#### SUPPLIED RECORDS:

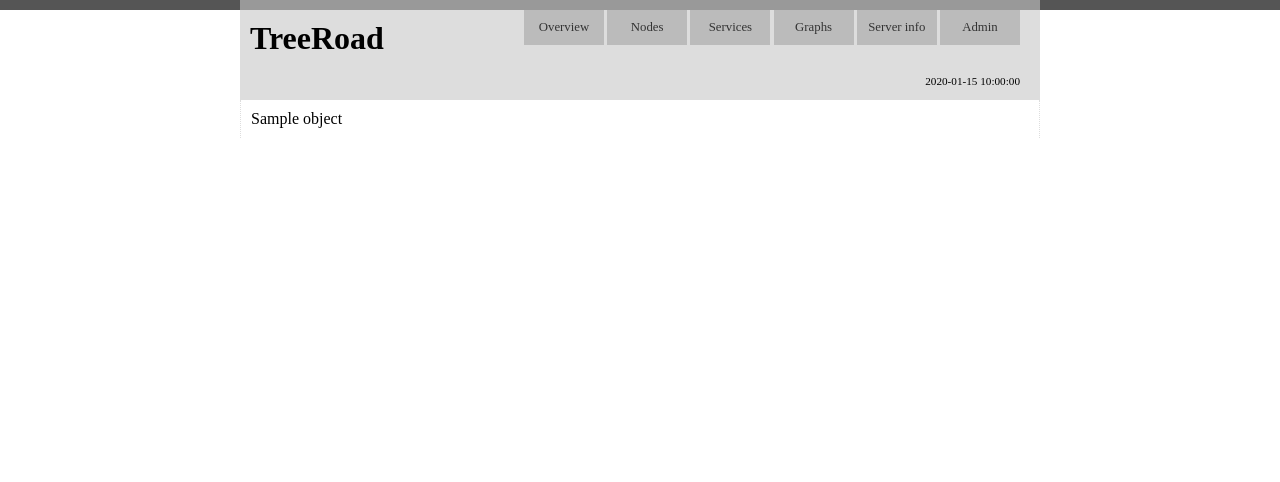
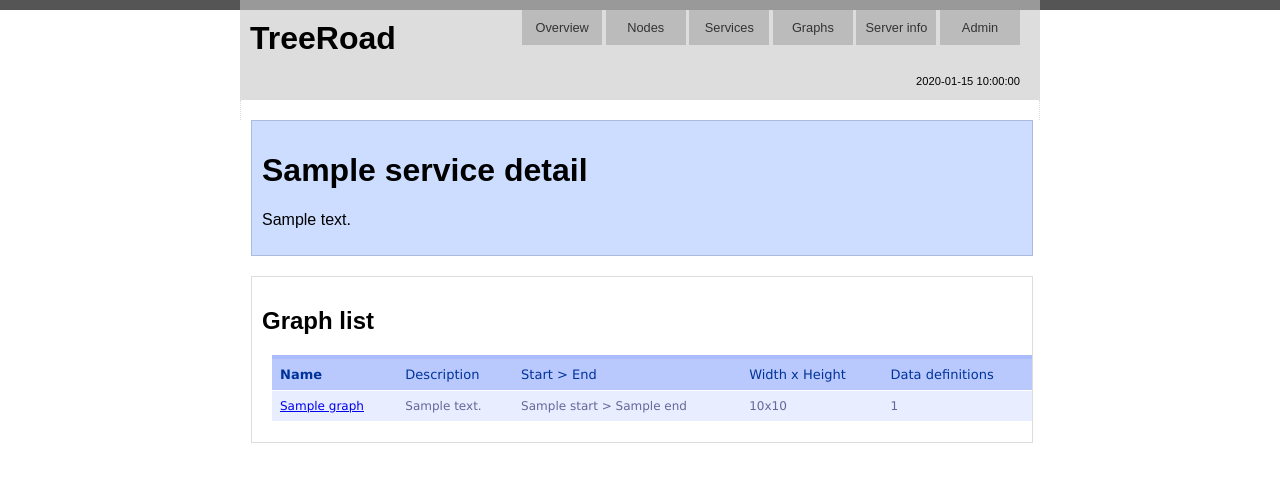
Before and after one commit to pstch/treeroad, a Python web app: template templates/treeroad/service_detail.html in a window 1280 px wide. Shown: the top 482 px of the page. Run offline with Jinja, Linux system fonts and the light colour scheme; the template is opened without the code that fills it: most values are stand-ins (such as "Sample title", 1, 10 or a date in 2020).

Commit message:
Improved all *_list templates, added real templates for node_detail and service_detail

```diff
--- a/templates/treeroad/node_list.html
+++ b/templates/treeroad/node_list.html
@@ -3,6 +3,8 @@
 {% block title %}TreeRoad node list{% endblock %}
 
 {% block content %}
+<h1>Node list</h1>
+<p>{{ object_list|length }} node{{ object_list|pluralize }}</p>
 <table>
   <tr>
     <th>Name</th>
--- a/templates/treeroad/service_detail.html
+++ b/templates/treeroad/service_detail.html
@@ -3,5 +3,31 @@
 {% block title %}TreeRoad - {{ object.name }}{% endblock %}
 
 {% block content %}
-{{ object }}
+<div class="block">
+<h1>{{ service.name }} detail</h1>
+<p>
+{{ service.description }}
+</p>
+</div>
+<div class="whiteblock">
+<h2>Graph list</h2>
+<table>
+  <tr>
+    <th>Name</th>
+    <th>Description</th>
+    <th>Start > End</th>
+    <th>Width x Height</th>
+    <th>Data definitions</th>
+  </tr>
+  {% for graph in service.graphs.all %}
+  <tr>
+    <td><a href="/treeroad/graph/{{ graph.id }}">{{ graph.name }}</a></td>
+    <td>{{ graph.description }}</td>
+    <td>{{ graph.start }} > {{ graph.end }}</td>
+    <td>{{ graph.width }}x{{ graph.height }}</td>
+    <td>{{ graph.defs.all|length }}</td>
+  </tr>
+  {% endfor %}
+</table>
+</div>
 {% endblock %}
--- a/templates/treeroad/service_list.html
+++ b/templates/treeroad/service_list.html
@@ -3,6 +3,8 @@
 {% block title %}TreeRoad service list{% endblock %}
 
 {% block content %}
+<h1>Service list</h1>
+<p>{{ object_list|length }} service{{ object_list|pluralize }}</p>
 <table>
   <tr>
     <th>Name</th>
--- a/templates/treeroad/style.css
+++ b/templates/treeroad/style.css
@@ -1,5 +1,7 @@
 body {
 	margin: 0;
+	font-family: Arial, Helvetica, sans-serif;
+	font-size:12pt;
 }
 
 body > #blackBar {
@@ -90,6 +92,22 @@ body > #content > .block {
 	border: 1px solid #ABD;
 	background-color: #CDF;
 	padding: 5px;
+	width: 760px;
+	margin-top: 10px;
+	margin-bottom: 10px;
+	padding: 10px;
+}
+body > #content > .whiteblock {
+	float: left;
+	border: 1px solid #DDD;
+	padding: 5px;
+	width: 760px;
+	margin-top: 10px;
+	margin-bottom: 10px;
+	padding: 10px;
+}
+body > #content > .block > table {
+	width: 720px;
 }
 table
 {
```
Also changed, not shown: templates/treeroad/graph_list.html (+8 -0 lines), templates/treeroad/node_detail.html (+26 -2 lines).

#### EXERCISE DESCRIPTION:
Work through the material above. Then report how many of its lines contain "length", and only that.

#### RESPONSE AREA:
3